# How to complete this task
Count the lines below that contain the word "docs", and reply with only that number.

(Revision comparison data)
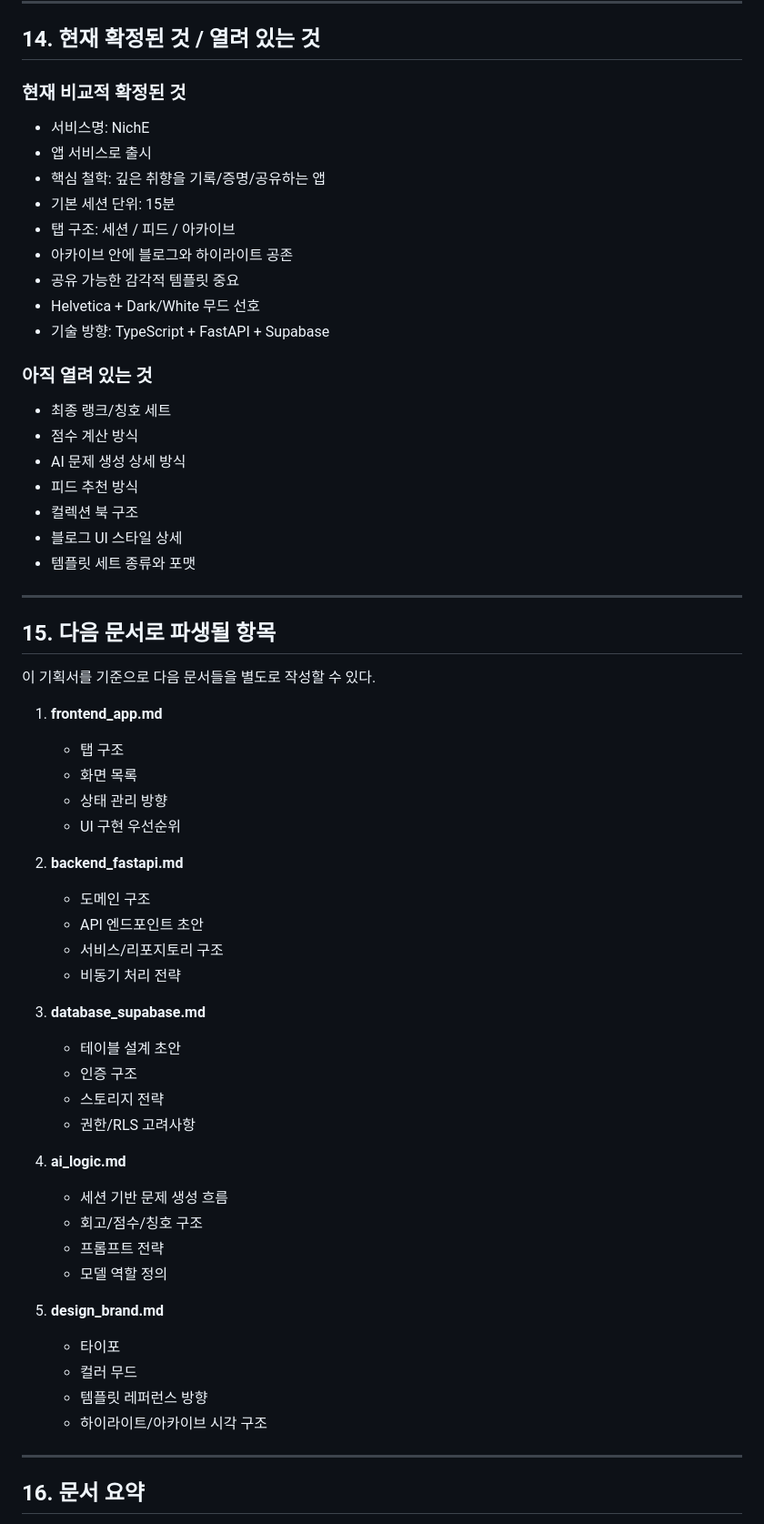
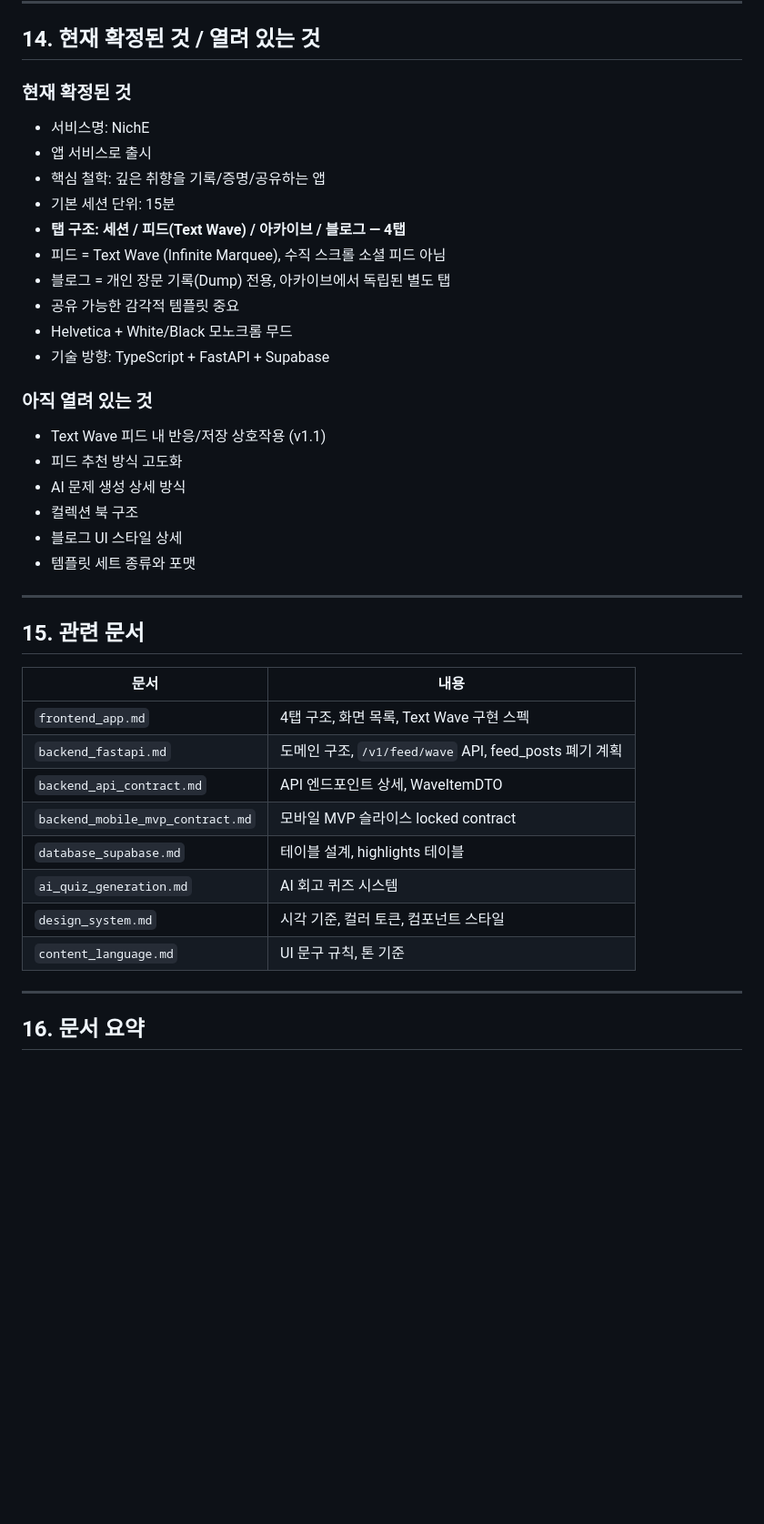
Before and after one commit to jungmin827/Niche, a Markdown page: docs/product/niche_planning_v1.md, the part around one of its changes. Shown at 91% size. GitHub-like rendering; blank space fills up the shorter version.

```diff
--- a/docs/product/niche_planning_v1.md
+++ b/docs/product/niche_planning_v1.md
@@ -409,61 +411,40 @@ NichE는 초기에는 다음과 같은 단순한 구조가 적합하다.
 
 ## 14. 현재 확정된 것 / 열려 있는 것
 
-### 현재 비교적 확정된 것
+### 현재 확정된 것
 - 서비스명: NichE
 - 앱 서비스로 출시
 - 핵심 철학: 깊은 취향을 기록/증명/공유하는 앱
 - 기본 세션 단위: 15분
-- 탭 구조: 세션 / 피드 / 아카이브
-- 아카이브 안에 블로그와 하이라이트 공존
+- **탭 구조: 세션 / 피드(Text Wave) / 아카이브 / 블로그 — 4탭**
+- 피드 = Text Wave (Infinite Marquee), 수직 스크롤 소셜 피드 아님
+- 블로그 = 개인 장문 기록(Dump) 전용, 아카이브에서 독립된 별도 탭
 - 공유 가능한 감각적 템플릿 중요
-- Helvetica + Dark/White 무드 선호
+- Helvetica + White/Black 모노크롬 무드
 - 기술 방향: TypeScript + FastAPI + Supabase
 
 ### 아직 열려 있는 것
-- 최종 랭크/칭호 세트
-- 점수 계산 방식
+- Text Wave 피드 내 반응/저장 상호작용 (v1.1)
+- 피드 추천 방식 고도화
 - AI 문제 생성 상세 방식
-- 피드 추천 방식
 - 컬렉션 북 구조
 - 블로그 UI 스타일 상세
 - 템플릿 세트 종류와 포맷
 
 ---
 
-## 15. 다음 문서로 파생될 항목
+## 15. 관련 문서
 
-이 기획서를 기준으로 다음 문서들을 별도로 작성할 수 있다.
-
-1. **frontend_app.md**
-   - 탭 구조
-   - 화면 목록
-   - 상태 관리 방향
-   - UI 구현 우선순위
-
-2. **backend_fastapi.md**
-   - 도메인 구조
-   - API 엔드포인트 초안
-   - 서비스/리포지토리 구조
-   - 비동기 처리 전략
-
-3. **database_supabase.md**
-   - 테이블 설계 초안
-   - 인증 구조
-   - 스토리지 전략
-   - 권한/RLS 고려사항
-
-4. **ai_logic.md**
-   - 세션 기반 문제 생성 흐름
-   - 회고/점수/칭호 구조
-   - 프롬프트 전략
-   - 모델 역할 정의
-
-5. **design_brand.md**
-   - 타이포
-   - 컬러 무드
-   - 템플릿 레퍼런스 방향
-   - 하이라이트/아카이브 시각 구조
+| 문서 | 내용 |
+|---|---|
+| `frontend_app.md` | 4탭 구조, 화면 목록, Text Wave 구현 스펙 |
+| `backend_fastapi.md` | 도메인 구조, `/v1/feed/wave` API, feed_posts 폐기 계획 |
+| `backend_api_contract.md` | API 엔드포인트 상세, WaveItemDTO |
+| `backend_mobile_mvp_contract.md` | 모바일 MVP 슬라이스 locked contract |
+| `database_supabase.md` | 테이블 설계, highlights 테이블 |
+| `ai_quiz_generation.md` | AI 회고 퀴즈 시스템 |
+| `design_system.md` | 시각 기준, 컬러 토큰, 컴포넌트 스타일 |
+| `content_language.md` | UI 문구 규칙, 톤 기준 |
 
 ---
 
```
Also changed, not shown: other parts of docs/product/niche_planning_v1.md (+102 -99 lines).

# Answer section
4